I encountered an ethical dilemma this week that forced me to rethink a great deal of what I had come to believe over my lifetime, it truly is a question that I hope will make you, the reader, think about how first responders must block out emotions and follow protocol even when it means saving a criminal that has killed many.

For the past few weeks, I have been hard at work going through an EMT education class and this week we were asked a question that really forced me to rethink everything I had thought I would do before. The question was as follows: "you are an EMT and you approach an active shooter situation that has just been cleared by police. There are two people that have been shot multiple times. The first is a police officer who has been shot in the body 13 times and has a low chance of survival, the other is the shooter who has been shot 3 times but has a higher chance of survival. Who do you save? Now as many of you might lack the medical understanding to look at this question for an emergency medical response, I ask that you look at the question more on the frame of who would you save if you had to choose.

For many of my fellow students, the answer was simple, they wanted to save the cop. However, as the class discusses the topic it was clear that by trying to save the cop there was a risk that both the cop and the shooter would die, due to the fact that the cop had a low chance of survival already and that it would have been better to just try to save the life of the shooter. Several students believed that it would just be easier to let the shooter die as it would make it easier for the grieving party. Other students believed that saving the cop was the only option because the officer was a hero and was the one that deserved the aid and not the shooter. A few students also said that they could not choose because there were too many unanswered questions. Many of the students chose to save the cop based on emotions and their need to save the hero.

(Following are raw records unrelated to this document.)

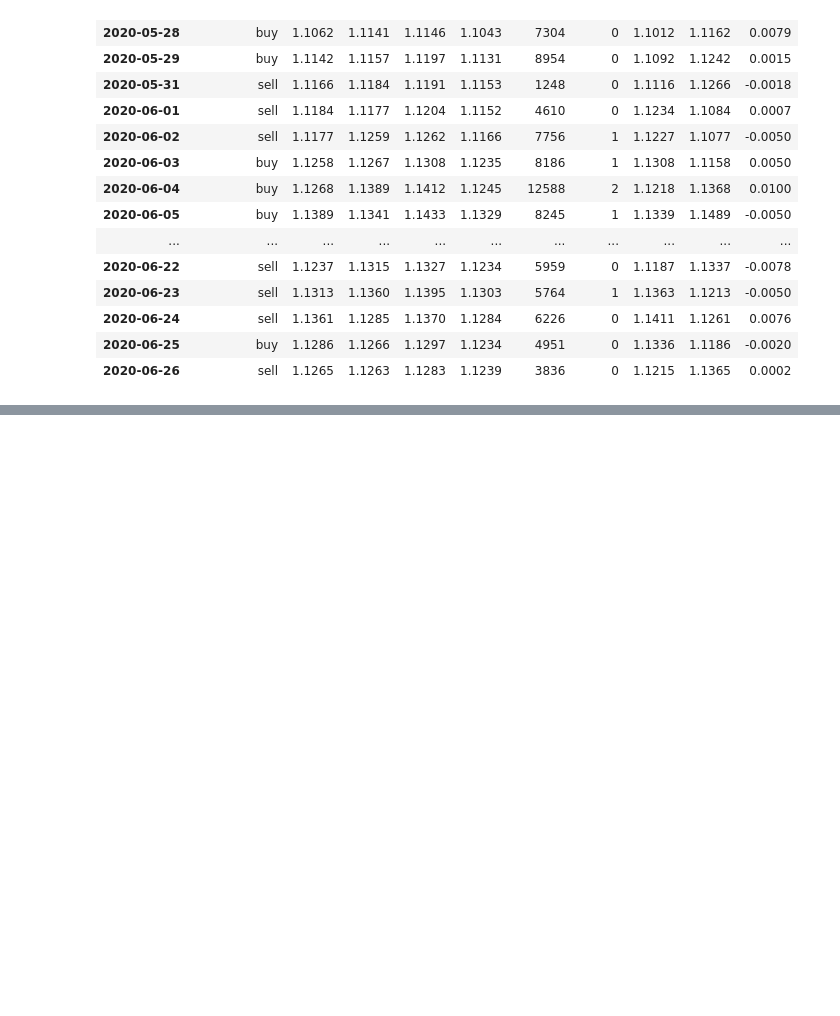
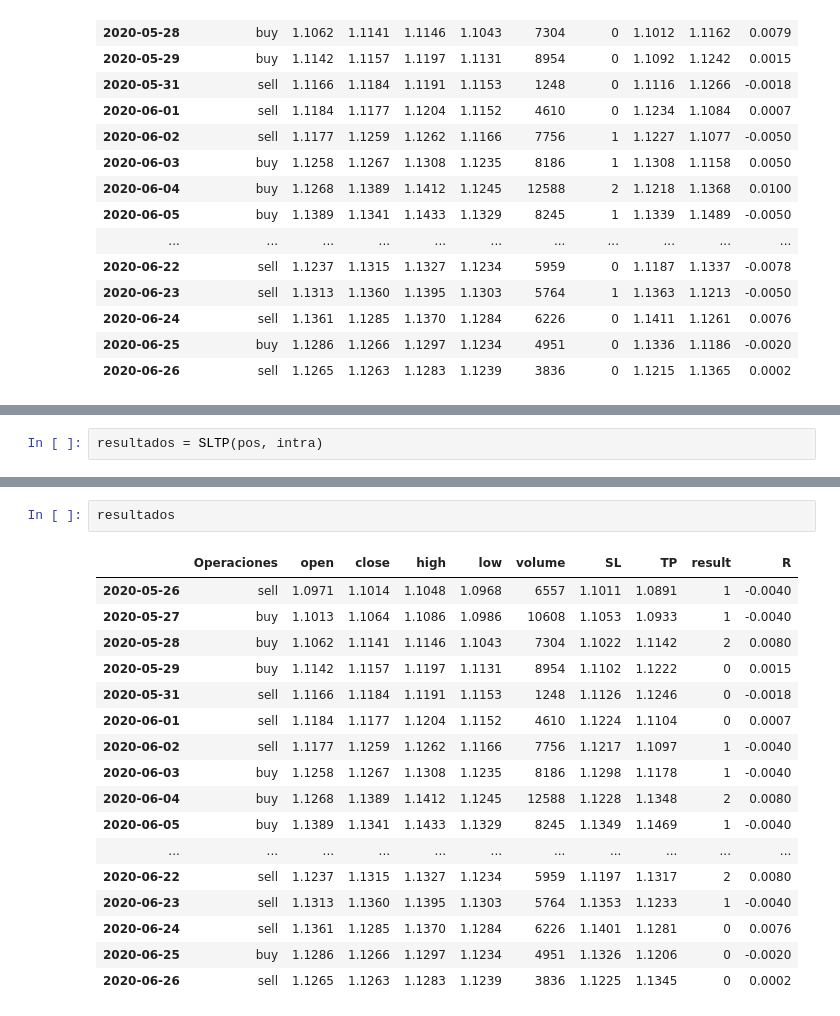
Before and after one commit to israelcastilloh/dynamic-hedging-ich, a Jupyter notebook: SLTP.ipynb, the cells around one changed output, grey strips where cells are left out. Saved outputs shown, nothing was run; the diff lists cells and outputs as text; blank space fills up the shorter version.

```diff
--- a/SLTP.ipynb
+++ b/SLTP.ipynb
@@ -234,0 +349,2 @@ pos
+# %%
+resultados = SLTP(pos, intra)
@@ -234,0 +369,20 @@ pos
+# %%
+resultados
+# %% [output]
+|  | Operaciones | open | close | high | low | volume | SL | TP | result | R |
+| 2020-05-26 | sell | 1.0971 | 1.1014 | 1.1048 | 1.0968 | 6557 | 1.1011 | 1.0891 | 1 | -0.0040 |
+| 2020-05-27 | buy | 1.1013 | 1.1064 | 1.1086 | 1.0986 | 10608 | 1.1053 | 1.0933 | 1 | -0.0040 |
+| 2020-05-28 | buy | 1.1062 | 1.1141 | 1.1146 | 1.1043 | 7304 | 1.1022 | 1.1142 | 2 | 0.0080 |
+| 2020-05-29 | buy | 1.1142 | 1.1157 | 1.1197 | 1.1131 | 8954 | 1.1102 | 1.1222 | 0 | 0.0015 |
+| 2020-05-31 | sell | 1.1166 | 1.1184 | 1.1191 | 1.1153 | 1248 | 1.1126 | 1.1246 | 0 | -0.0018 |
+| 2020-06-01 | sell | 1.1184 | 1.1177 | 1.1204 | 1.1152 | 4610 | 1.1224 | 1.1104 | 0 | 0.0007 |
+| 2020-06-02 | sell | 1.1177 | 1.1259 | 1.1262 | 1.1166 | 7756 | 1.1217 | 1.1097 | 1 | -0.0040 |
+| 2020-06-03 | buy | 1.1258 | 1.1267 | 1.1308 | 1.1235 | 8186 | 1.1298 | 1.1178 | 1 | -0.0040 |
+| 2020-06-04 | buy | 1.1268 | 1.1389 | 1.1412 | 1.1245 | 12588 | 1.1228 | 1.1348 | 2 | 0.0080 |
+| 2020-06-05 | buy | 1.1389 | 1.1341 | 1.1433 | 1.1329 | 8245 | 1.1349 | 1.1469 | 1 | -0.0040 |
+| ... | ... | ... | ... | ... | ... | ... | ... | ... | ... | ... |
+| 2020-06-22 | sell | 1.1237 | 1.1315 | 1.1327 | 1.1234 | 5959 | 1.1197 | 1.1317 | 2 | 0.0080 |
+| 2020-06-23 | sell | 1.1313 | 1.1360 | 1.1395 | 1.1303 | 5764 | 1.1353 | 1.1233 | 1 | -0.0040 |
+| 2020-06-24 | sell | 1.1361 | 1.1285 | 1.1370 | 1.1284 | 6226 | 1.1401 | 1.1281 | 0 | 0.0076 |
+| 2020-06-25 | buy | 1.1286 | 1.1266 | 1.1297 | 1.1234 | 4951 | 1.1326 | 1.1206 | 0 | -0.0020 |
+| 2020-06-26 | sell | 1.1265 | 1.1263 | 1.1283 | 1.1239 | 3836 | 1.1225 | 1.1345 | 0 | 0.0002 |
```
Also changed, not shown: parts of 6 cells of this notebook, 1 other file.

There was also a good number of students who looked at the situation from the other side. A student who sided with saving the shooter said that emotions should not be the basis of the decision and that as first responders it is our duty to keep our emotions out of the call and focus on preserving life no matter what. Students said one reason why they would also choose to save the shooter is that they felt that he had the best chance at life with only 3 gunshot wounds. This student would look at the choices from the perspective of preserving life.

Now I ask you the reader to decide. Do you save the shooter or the cop; do you choose to let your emotions make your decisions, or do you follow your morals and choose to preserve life even if that life is one of a criminal?


Email us with your answer, we want to hear what you think.




Jarin Clapp

senior editor with Poudre Press, head writer at Operation Copper Rain

Operation Copper Rain started with a dream of making news that was real-time, unbiased news, that could be easily accessed by readers all over the world. With an ongoing mission to uncover facts and find trusted resources, Operation Copper Rain is committed to providing the global population with the latest updates and thought-provoking news.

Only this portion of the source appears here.